But the pundit fixation on Obama’s powerlessness goes back many years. Where it has always found its strongest expression is among a satisfied stratum of centrist commentators—people who are well pleased with the president’s record and who are determined to slap down liberals who find fault in Obama’s leadership. The purveyors of this fascinating species of political disgust always depict the dispute in the same way, with hard-headed men of science (i.e., themselves) facing off against dizzy idealists who cluelessly rallied to Obama’s talk of hope and change back in 2008.
It is, in other words, a classic apologetic. The pundit, a clear-thinking, reality-based fellow (and yes, they are almost always fellows), knows that if you paid attention back in 2008 you understood that Obama wasn’t promising anything great. Plus, the president has delivered all kinds of subtle but awesome stuff that his soft-headed fans overlook. Besides, there are those awful racist Republicans. Good Christ! Would we rather have one of them in the Oval Office?
This theme has been so elaborately developed over the last few years that it would be possible to write a decent history of the Obama administration entirely in terms of the various apologetics deployed on its behalf, savoring all the different grades of literary style, noting all the catch phrases and in-jokes the pundits share with one another, enumerating all the clever put-downs they use to deride the unrealistic liberal masses.
As a preface to any such future history, let me outline here the main points of the genre.
After 30 years, the practice of paying every resident—including children—at least $1,000 has made Alaska one of the least unequal states in America. Here’s what the rest of us can learn. by Peter Barnes, mirrored from Common Dreams
There’s long been a notion that, because money is a prerequisite for survival and security, everyone should be assured some income just for being alive. The notion has been advanced by liberals such as James Tobin, John Kenneth Galbraith, and George McGovern, and by conservatives like Friedrich Hayek, Milton Friedman, and Richard Nixon. It’s embedded in the board game Monopoly, in which all players get equal payments when they pass Go. And yet, with one exception, Americans have been unable to agree on any plan that guarantees some income to everyone. The reasons lie mostly in the stories that surround such income. Is it welfare? Is it redistribution? Does it require higher taxes and bigger government? Americans think dimly of all these things.

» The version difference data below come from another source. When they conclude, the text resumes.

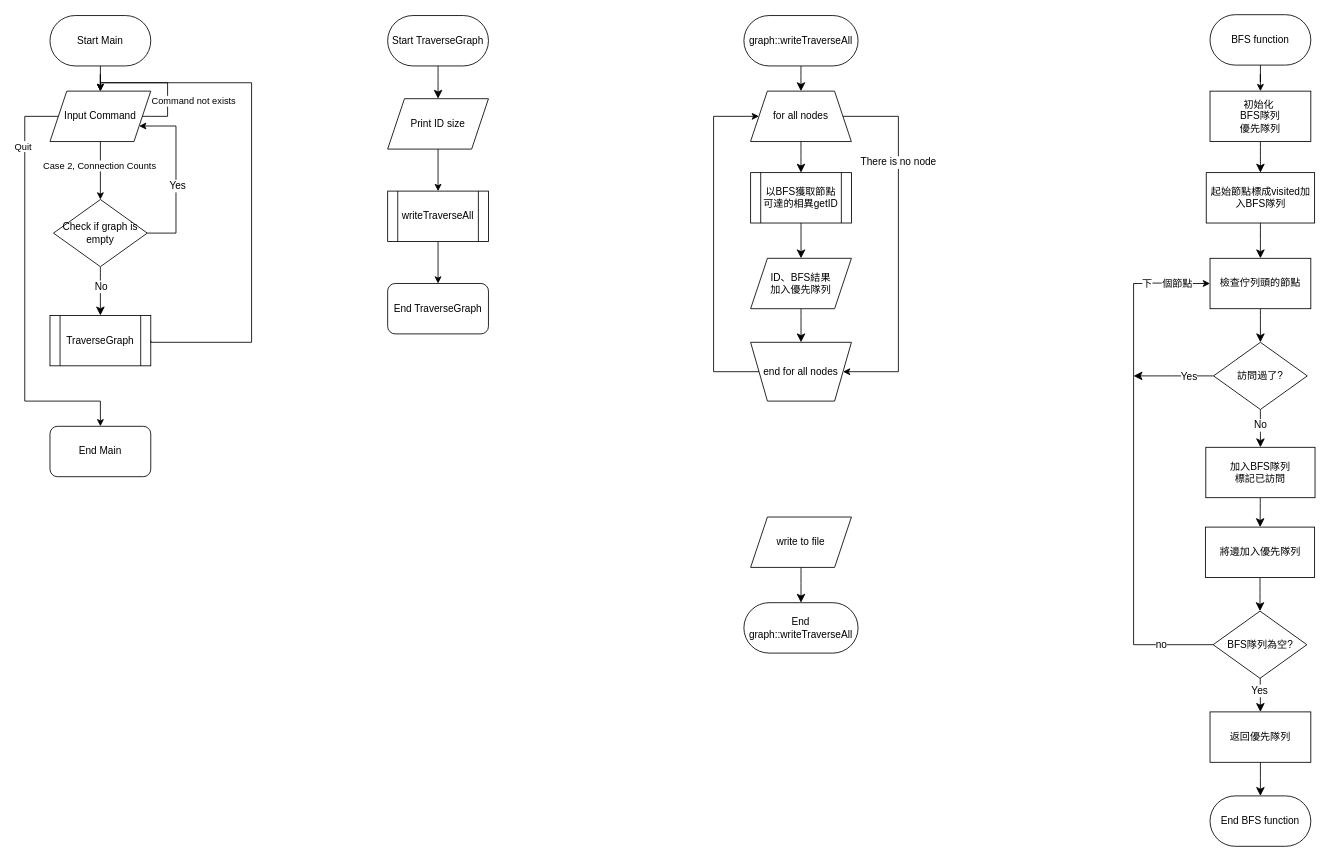
This is DS2ex4_17_11127137_11127150/DS2ex4.drawio from ja-errorpro/CYCS_DS, a draw.io file, before an edit. Source tidied: cells renumbered, new cells numbered last; positions are measured from the earlier drawing's top-left corner, leaving out a move shared by most shapes. Both pictures are drawn from the tidied source at 84%, with x=0, y=0 at pixel (24, 14).
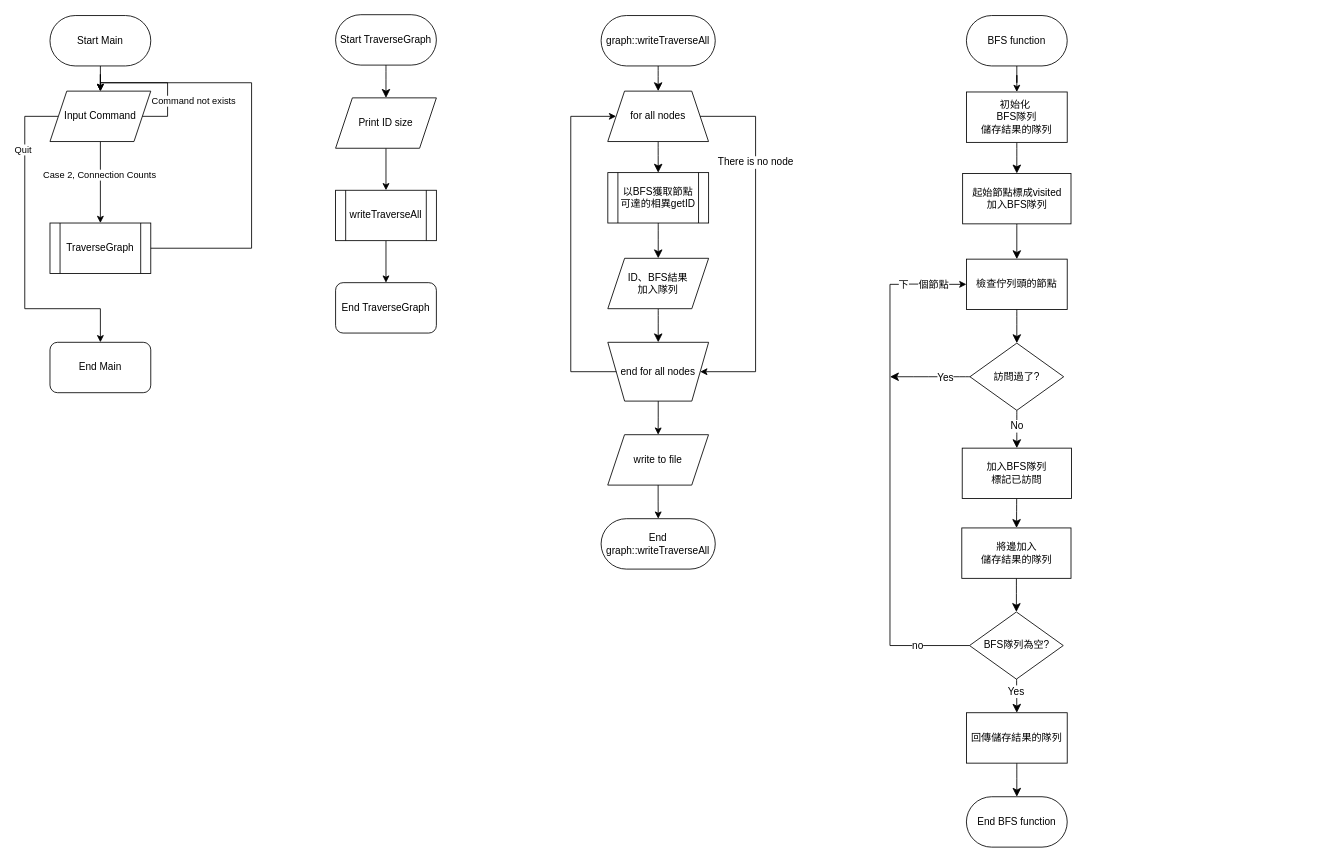
After the change.

The change refers to these unchanged cells:
```xml
<mxCell id="8" value="Input Command" style="shape=parallelogram;perimeter=parallelogramPerimeter;whiteSpace=wrap;html=1;fixedSize=1;" parent="1" vertex="1">
  <mxGeometry x="30" y="91" width="120" height="60" as="geometry" />
</mxCell>
```

The edit, as a diff of the source:
```diff
@@
-    <mxCell id="4" style="edgeStyle=orthogonalEdgeStyle;rounded=0;jettySize=auto;html=1;entryX=0.5;entryY=0;entryDx=0;entryDy=0;" parent="1" edge="1" source="8" target="40">
+    <mxCell id="4" style="edgeStyle=orthogonalEdgeStyle;rounded=0;jettySize=auto;html=1;entryX=0.5;entryY=0;entryDx=0;entryDy=0;" parent="1" edge="1" source="8" target="11">
       <mxGeometry relative="1" as="geometry" />
     </mxCell>
@@
     <mxCell id="6" style="edgeStyle=orthogonalEdgeStyle;rounded=0;jettySize=auto;html=1;entryX=0.5;entryY=0;entryDx=0;entryDy=0;" parent="1" edge="1" source="8" target="13">
       <mxGeometry relative="1" as="geometry">
         <Array as="points">
           <mxPoint y="121" />
-          <mxPoint y="460" />
-          <mxPoint x="90" y="460" />
+          <mxPoint y="350" />
+          <mxPoint x="90" y="350" />
         </Array>
       </mxGeometry>
     </mxCell>
     <mxCell id="7" value="Quit" style="edgeLabel;html=1;align=center;verticalAlign=middle;" parent="6" vertex="1">
-      <mxGeometry x="-0.7" y="-3" relative="1" as="geometry" />
+      <mxGeometry x="-0.7" y="-3" relative="1" as="geometry">
+        <mxPoint y="19" as="offset" />
+      </mxGeometry>
     </mxCell>
@@
     <mxCell id="11" value="TraverseGraph" style="shape=process;whiteSpace=wrap;html=1;backgroundOutline=1;" parent="1" vertex="1">
-      <mxGeometry x="30" y="358" width="120" height="60" as="geometry" />
+      <mxGeometry x="30" y="248" width="120" height="60" as="geometry" />
     </mxCell>
     <mxCell id="12" style="edgeStyle=orthogonalEdgeStyle;rounded=0;jettySize=auto;html=1;entryX=0.5;entryY=0;entryDx=0;entryDy=0;exitX=1;exitY=0.5;exitDx=0;exitDy=0;" parent="1" edge="1" source="11" target="8">
       <mxGeometry relative="1" as="geometry">
         <Array as="points">
-          <mxPoint x="150" y="390" />
-          <mxPoint x="270" y="390" />
+          <mxPoint x="270" y="278" />
           <mxPoint x="270" y="81" />
           <mxPoint x="90" y="81" />
         </Array>
       </mxGeometry>
     </mxCell>
     <mxCell id="13" value="End Main" style="rounded=1;whiteSpace=wrap;html=1;" parent="1" vertex="1">
-      <mxGeometry x="30" y="490" width="120" height="60" as="geometry" />
+      <mxGeometry x="30" y="390" width="120" height="60" as="geometry" />
     </mxCell>
@@
     <mxCell id="15" value="Start TraverseGraph" style="rounded=1;whiteSpace=wrap;html=1;arcSize=50;" parent="1" vertex="1">
-      <mxGeometry x="432" y="1" width="120" height="60" as="geometry" />
+      <mxGeometry x="370" width="120" height="60" as="geometry" />
     </mxCell>
@@
     <mxCell id="17" value="writeTraverseAll" style="shape=process;whiteSpace=wrap;html=1;backgroundOutline=1;" parent="1" vertex="1">
-      <mxGeometry x="432" y="210" width="120" height="60" as="geometry" />
+      <mxGeometry x="370" y="209" width="120" height="60" as="geometry" />
     </mxCell>
     <mxCell id="18" value="End TraverseGraph" style="rounded=1;whiteSpace=wrap;html=1;" parent="1" vertex="1">
-      <mxGeometry x="432" y="320" width="120" height="60" as="geometry" />
+      <mxGeometry x="370" y="319" width="120" height="60" as="geometry" />
     </mxCell>
@@
     <mxCell id="20" value="graph::writeTraverseAll" style="rounded=1;whiteSpace=wrap;html=1;arcSize=50;" parent="1" vertex="1">
-      <mxGeometry x="856.1" y="1" width="135.9" height="60" as="geometry" />
+      <mxGeometry x="686.1" y="1" width="135.9" height="60" as="geometry" />
     </mxCell>
@@
     <mxCell id="22" value="以BFS獲取&lt;span style=&quot;background-color: initial;&quot;&gt;節點可達的相異getID&lt;/span&gt;" style="shape=process;whiteSpace=wrap;html=1;backgroundOutline=1;" parent="1" vertex="1">
-      <mxGeometry x="864.1" y="188" width="120" height="60" as="geometry" />
+      <mxGeometry x="694.1" y="188" width="120" height="60" as="geometry" />
     </mxCell>
@@
     <mxCell id="24" value="BFS function" style="rounded=1;whiteSpace=wrap;html=1;arcSize=50;" parent="1" vertex="1">
-      <mxGeometry x="1411" width="120" height="60" as="geometry" />
+      <mxGeometry x="1121" y="1" width="120" height="60" as="geometry" />
     </mxCell>
@@
     <mxCell id="26" value="檢查佇列頭的節點" style="rounded=0;whiteSpace=wrap;html=1;" parent="1" vertex="1">
-      <mxGeometry x="1411" y="290" width="120" height="60" as="geometry" />
+      <mxGeometry x="1121" y="291" width="120" height="60" as="geometry" />
     </mxCell>
@@
     <mxCell id="28" value="加入BFS隊列&lt;div&gt;標記已訪問&lt;/div&gt;" style="rounded=0;whiteSpace=wrap;html=1;" parent="1" vertex="1">
-      <mxGeometry x="1406" y="515" width="130" height="60" as="geometry" />
+      <mxGeometry x="1116" y="516" width="130" height="60" as="geometry" />
     </mxCell>
@@
     <mxCell id="31" value="BFS隊列為空?" style="rhombus;whiteSpace=wrap;html=1;" parent="1" vertex="1">
-      <mxGeometry x="1414.7" y="710" width="111.6" height="80" as="geometry" />
+      <mxGeometry x="1124.7" y="711" width="111.6" height="80" as="geometry" />
     </mxCell>
     <mxCell id="32" style="edgeStyle=orthogonalEdgeStyle;rounded=0;jettySize=auto;html=1;entryX=0;entryY=0.5;entryDx=0;entryDy=0;exitX=0;exitY=0.5;exitDx=0;exitDy=0;" parent="1" edge="1" source="31" target="26">
       <mxGeometry relative="1" as="geometry">
         <Array as="points">
-          <mxPoint x="1320" y="750" />
-          <mxPoint x="1320" y="320" />
+          <mxPoint x="1030" y="751" />
+          <mxPoint x="1030" y="321" />
         </Array>
       </mxGeometry>
     </mxCell>
@@
     <mxCell id="35" value="End BFS function" style="rounded=1;whiteSpace=wrap;html=1;arcSize=50;" parent="1" vertex="1">
-      <mxGeometry x="1411" y="930" width="120" height="60" as="geometry" />
+      <mxGeometry x="1121" y="931" width="120" height="60" as="geometry" />
     </mxCell>
@@
-    <mxCell id="37" value="初始化&amp;nbsp;&lt;div&gt;&lt;span style=&quot;background-color: initial;&quot;&gt;BFS隊列&lt;/span&gt;&lt;div&gt;&lt;span style=&quot;background-color: initial;&quot;&gt;優先隊列&lt;/span&gt;&lt;/div&gt;&lt;/div&gt;" style="rounded=0;whiteSpace=wrap;html=1;" parent="1" vertex="1">
-      <mxGeometry x="1411" y="91" width="120" height="60" as="geometry" />
+    <mxCell id="37" value="初始化&amp;nbsp;&lt;div&gt;&lt;span style=&quot;background-color: initial;&quot;&gt;BFS隊列&lt;/span&gt;&lt;div&gt;&lt;span style=&quot;background-color: initial;&quot;&gt;儲存結果的隊列&lt;/span&gt;&lt;/div&gt;&lt;/div&gt;" style="rounded=0;whiteSpace=wrap;html=1;" parent="1" vertex="1">
+      <mxGeometry x="1121" y="92" width="120" height="60" as="geometry" />
     </mxCell>
-    <mxCell id="38" style="edgeStyle=none;curved=1;rounded=0;jettySize=auto;html=1;exitX=0.5;exitY=1;exitDx=0;exitDy=0;entryX=0.5;entryY=0;entryDx=0;entryDy=0;fontSize=12;startSize=8;endSize=8;" parent="1" edge="1" source="40" target="11">
-      <mxGeometry relative="1" as="geometry" />
-    </mxCell>
-    <mxCell id="39" value="No" style="edgeLabel;html=1;align=center;verticalAlign=middle;fontSize=12;" parent="38" vertex="1">
-      <mxGeometry x="-0.16" y="-3" relative="1" as="geometry">
-        <mxPoint x="3" y="-1" as="offset" />
-      </mxGeometry>
-    </mxCell>
-    <mxCell id="40" value="Check if graph is empty" style="rhombus;whiteSpace=wrap;html=1;" parent="1" vertex="1">
-      <mxGeometry x="34.2" y="220" width="111.6" height="80" as="geometry" />
-    </mxCell>
-    <mxCell id="41" style="edgeStyle=orthogonalEdgeStyle;rounded=0;jettySize=auto;html=1;entryX=1;entryY=0.75;entryDx=0;entryDy=0;exitX=1;exitY=0.5;exitDx=0;exitDy=0;" parent="1" edge="1" source="40" target="8">
-      <mxGeometry relative="1" as="geometry">
-        <Array as="points">
-          <mxPoint x="180" y="260" />
-          <mxPoint x="180" y="133" />
-        </Array>
-      </mxGeometry>
-    </mxCell>
-    <mxCell id="42" value="Yes" style="edgeLabel;html=1;align=center;verticalAlign=middle;fontSize=12;" parent="41" vertex="1">
-      <mxGeometry x="-0.11" y="-1" relative="1" as="geometry" />
-    </mxCell>
@@
     <mxCell id="44" value="Print ID size" style="shape=parallelogram;perimeter=parallelogramPerimeter;whiteSpace=wrap;html=1;fixedSize=1;" parent="1" vertex="1">
-      <mxGeometry x="432" y="100" width="120" height="60" as="geometry" />
+      <mxGeometry x="370" y="99" width="120" height="60" as="geometry" />
     </mxCell>
@@
     <mxCell id="46" value="for all nodes" style="shape=trapezoid;perimeter=trapezoidPerimeter;whiteSpace=wrap;html=1;fixedSize=1;" parent="1" vertex="1">
-      <mxGeometry x="864" y="91" width="120" height="60" as="geometry" />
+      <mxGeometry x="694" y="91" width="120" height="60" as="geometry" />
     </mxCell>
-    <mxCell id="47" style="edgeStyle=none;curved=1;rounded=0;jettySize=auto;html=1;fontSize=12;startSize=8;endSize=8;" parent="1" edge="1" source="48">
-      <mxGeometry relative="1" as="geometry" />
-    </mxCell>
+    <mxCell id="69" style="edgeStyle=orthogonalEdgeStyle;rounded=0;jettySize=auto;html=1;" parent="1" edge="1" source="48" target="57">
+      <mxGeometry relative="1" as="geometry" />
+    </mxCell>
     <mxCell id="48" value="end for all nodes" style="shape=trapezoid;perimeter=trapezoidPerimeter;whiteSpace=wrap;fixedSize=1;rotation=0;verticalAlign=middle;horizontal=1;html=1;flipV=1;" parent="1" vertex="1">
-      <mxGeometry x="864.1" y="390" width="120" height="70" as="geometry" />
+      <mxGeometry x="694.1" y="390" width="120" height="70" as="geometry" />
     </mxCell>
     <mxCell id="49" value="End graph::writeTraverseAll" style="rounded=1;whiteSpace=wrap;html=1;arcSize=50;" parent="1" vertex="1">
-      <mxGeometry x="856.1" y="700" width="135.9" height="60" as="geometry" />
+      <mxGeometry x="686.1" y="600" width="135.9" height="60" as="geometry" />
     </mxCell>
     <mxCell id="50" style="edgeStyle=orthogonalEdgeStyle;rounded=0;jettySize=auto;html=1;entryX=0;entryY=0.5;entryDx=0;entryDy=0;exitX=0;exitY=0.5;exitDx=0;exitDy=0;" parent="1" edge="1" source="48" target="46">
       <mxGeometry relative="1" as="geometry">
         <Array as="points">
-          <mxPoint x="820" y="425" />
-          <mxPoint x="820" y="121" />
+          <mxPoint x="650" y="425" />
+          <mxPoint x="650" y="121" />
         </Array>
       </mxGeometry>
     </mxCell>
     <mxCell id="51" style="edgeStyle=orthogonalEdgeStyle;rounded=0;jettySize=auto;html=1;entryX=1;entryY=0.5;entryDx=0;entryDy=0;exitX=1;exitY=0.5;exitDx=0;exitDy=0;" parent="1" edge="1" source="46" target="48">
       <mxGeometry relative="1" as="geometry">
         <Array as="points">
-          <mxPoint x="1040" y="121" />
-          <mxPoint x="1040" y="425" />
+          <mxPoint x="870" y="121" />
+          <mxPoint x="870" y="425" />
         </Array>
       </mxGeometry>
     </mxCell>
@@
-    <mxCell id="54" value="&lt;div&gt;ID、BFS結果&lt;/div&gt;加入優先隊列" style="shape=parallelogram;perimeter=parallelogramPerimeter;whiteSpace=wrap;html=1;fixedSize=1;" parent="1" vertex="1">
-      <mxGeometry x="864.1" y="290" width="120" height="60" as="geometry" />
+    <mxCell id="54" value="&lt;div&gt;ID、BFS結果&lt;/div&gt;加入隊列" style="shape=parallelogram;perimeter=parallelogramPerimeter;whiteSpace=wrap;html=1;fixedSize=1;" parent="1" vertex="1">
+      <mxGeometry x="694.1" y="290" width="120" height="60" as="geometry" />
     </mxCell>
-    <mxCell id="55" style="edgeStyle=none;curved=1;rounded=0;jettySize=auto;html=1;fontSize=12;startSize=8;endSize=8;" parent="1" edge="1" target="57">
-      <mxGeometry relative="1" as="geometry" />
-    </mxCell>
-    <mxCell id="56" style="edgeStyle=none;curved=1;rounded=0;jettySize=auto;html=1;fontSize=12;startSize=8;endSize=8;" parent="1" edge="1" source="57" target="49">
+    <mxCell id="56" style="edgeStyle=orthogonalEdgeStyle;rounded=0;jettySize=auto;html=1;" parent="1" edge="1" source="57" target="49">
       <mxGeometry relative="1" as="geometry" />
     </mxCell>
     <mxCell id="57" value="write to file" style="shape=parallelogram;perimeter=parallelogramPerimeter;whiteSpace=wrap;html=1;fixedSize=1;" parent="1" vertex="1">
-      <mxGeometry x="864.1" y="598" width="120" height="60" as="geometry" />
+      <mxGeometry x="694" y="500" width="120" height="60" as="geometry" />
     </mxCell>
@@
-    <mxCell id="59" value="起始節點標成visited加入&lt;span style=&quot;background-color: initial;&quot;&gt;BFS隊列&lt;/span&gt;" style="rounded=0;whiteSpace=wrap;html=1;" parent="1" vertex="1">
-      <mxGeometry x="1406.5" y="188" width="129" height="60" as="geometry" />
+    <mxCell id="59" value="起始節點標成visited&lt;div&gt;加入&lt;span style=&quot;background-color: initial;&quot;&gt;BFS隊列&lt;/span&gt;&lt;/div&gt;" style="rounded=0;whiteSpace=wrap;html=1;" parent="1" vertex="1">
+      <mxGeometry x="1116.5" y="189" width="129" height="60" as="geometry" />
     </mxCell>
@@
-    <mxCell id="61" value="返回優先隊列" style="rounded=0;whiteSpace=wrap;html=1;" parent="1" vertex="1">
-      <mxGeometry x="1411" y="830" width="120" height="60" as="geometry" />
+    <mxCell id="61" value="回傳儲存結果的隊列" style="rounded=0;whiteSpace=wrap;html=1;" parent="1" vertex="1">
+      <mxGeometry x="1121" y="831" width="120" height="60" as="geometry" />
     </mxCell>
@@
     <mxCell id="64" style="edgeStyle=none;curved=1;rounded=0;jettySize=auto;html=1;exitX=0;exitY=0.5;exitDx=0;exitDy=0;fontSize=12;startSize=8;endSize=8;" parent="1" edge="1" source="66">
       <mxGeometry relative="1" as="geometry">
-        <mxPoint x="1320" y="430" as="targetPoint" />
+        <mxPoint x="1030" y="431" as="targetPoint" />
       </mxGeometry>
     </mxCell>
@@
     <mxCell id="66" value="訪問過了?" style="rhombus;whiteSpace=wrap;html=1;" parent="1" vertex="1">
-      <mxGeometry x="1415.2" y="390" width="111.6" height="80" as="geometry" />
+      <mxGeometry x="1125.2" y="391" width="111.6" height="80" as="geometry" />
     </mxCell>
@@
-    <mxCell id="68" value="將邊加入優先隊列" style="rounded=0;whiteSpace=wrap;html=1;" parent="1" vertex="1">
-      <mxGeometry x="1405.5" y="610" width="130" height="60" as="geometry" />
+    <mxCell id="68" value="將邊加入&lt;div&gt;儲存結果的隊列&lt;/div&gt;" style="rounded=0;whiteSpace=wrap;html=1;" parent="1" vertex="1">
+      <mxGeometry x="1115.5" y="611" width="130" height="60" as="geometry" />
     </mxCell>
```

But then, there’s the exception. Jay Hammond, the Republican governor of Alaska from 1974 to 1982, was an independent thinker who conceived of, and then persuaded Alaska’s legislators to adopt, the world’s first system for paying equal dividends to everyone. In Hammond’s model, the money comes not from taxes but from a common resource: North Slope oil. Using proceeds from that gift of nature, the Alaska Permanent Fund has paid equal yearly dividends to every resident, including children, ranging from about $1,000 to over $3,000. (Bear in mind that a family of four collects four same sized dividends.) While this isn’t enough to live on, it nicely supplements Alaskans’ other earnings. And paying such dividends regularly for more than thirty years has bolstered the state’s economy, reduced poverty, and made Alaska one of the least unequal states in America.
The question Americans in the lower 48 should now ask is: Did Alaska find the right formula? If it can convert part of its common wealth into equal dividends for everyone, can the rest of America do the same?
There are many good reasons to ask this question. One is that America’s middle class is in steady decline. In the heyday of our middle class, jobs at IBM and General Motors were often jobs for life. Employers offered decent wages, health insurance, paid vacations and defined pensions. Nowadays, such jobs are rare.